Just hours before the opening Democratic National Convention it appears the Obama and Clinton camps have scripted a play within the play whereby Clinton can finally appear gracious in defeat.
The plan is for individual states to declare how their delegates vote -- for either candidate -- until the roll call comes to New York, at which time Clinton would call for the convention's unanimous consent in nominating Obama.
How is it that the two sides took so long to come to some sort of agreement? Clinton backers are said to be like “Japanese soldiers in the South Pacific still fighting after the war is over,” while Obama "has not demonstrated that he accepts the Clintons."
"It sounds like high school kids," said James VandeHei of Politico.
Clinton has said she will "release" her delegates to vote for whomever they want, a classic non-event. "Her" delegates already had that freedom. And anyway, large numbers of them feel committed.
With all the hand wringing their party has done through eight years of the Bush administration, you'd think the two sides would remember that old chestnut: "The enemy of my enemy is my friend." But it wasn't until a few hours before Michelle Obama was to take the stage to kick of the prime-time festivities that the two sides made headway on a deal.
That Obama needed to make a deal at this point is absurd.
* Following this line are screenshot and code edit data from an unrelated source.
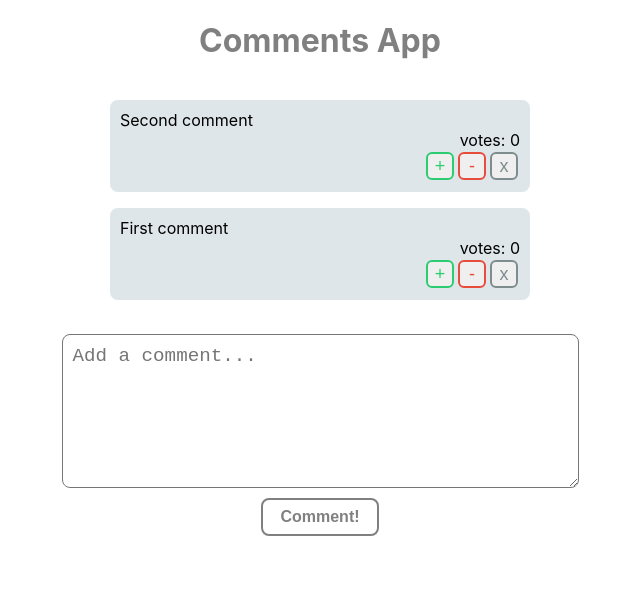
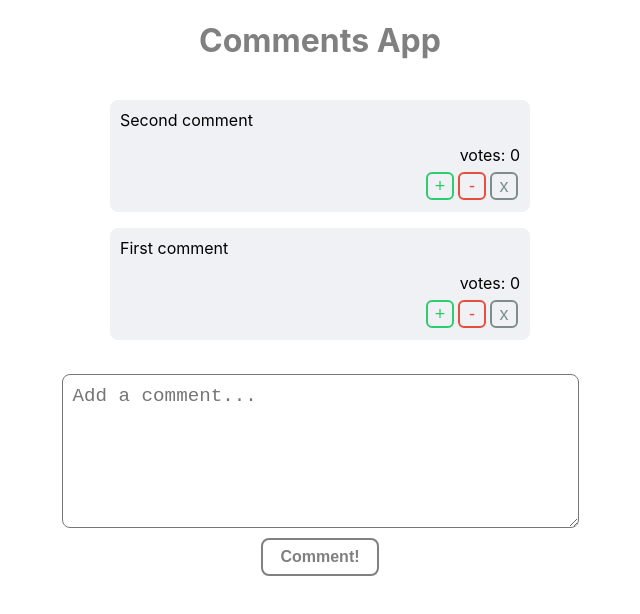
Before and after one commit to paulinastefanska/React-Redux, a React (Create React App) app: page / in a window 1280 px wide. Shown: the top 614 px of the page, without its empty margins (320-960 px from the left). Built offline with nearby package versions, Linux system fonts and the light colour scheme.

Commit message:
Add padding and margin

```diff
--- a/src/Comment.css
+++ b/src/Comment.css
@@ -2,17 +2,21 @@
 	width: 400px;
 	margin: 8px;
 	padding: 10px;
-	background-color: #dfe6e9;
+	background-color: #dfe4ea80;
 	border-radius: 8px;
 	display: flex;
 	justify-content: center;
 	align-items: flex-start;
 	flex-direction: column;
 }
+.Votes {
+	margin-top: 10px;
+}
 .Votes, .Buttons {
 	width: 100%;
 	display: flex;
 	justify-content: flex-end;
+	padding-top: 5px;
 }
 .Buttons button{
 	border-radius: 6px;
@@ -22,6 +26,7 @@
 	margin: 2px;
 	font-size: 18px;
 	cursor: pointer;
+	background-color: inherit;
 	transition: .2s ease;
 }
 .Buttons button:first-child {
```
However one may feel about his politics or the cult of personality surrounding him, it's undeniable that the freshman senator from Illinois ran a strategically brilliant campaign in vanquishing his more experienced, far better connected and well known opponent.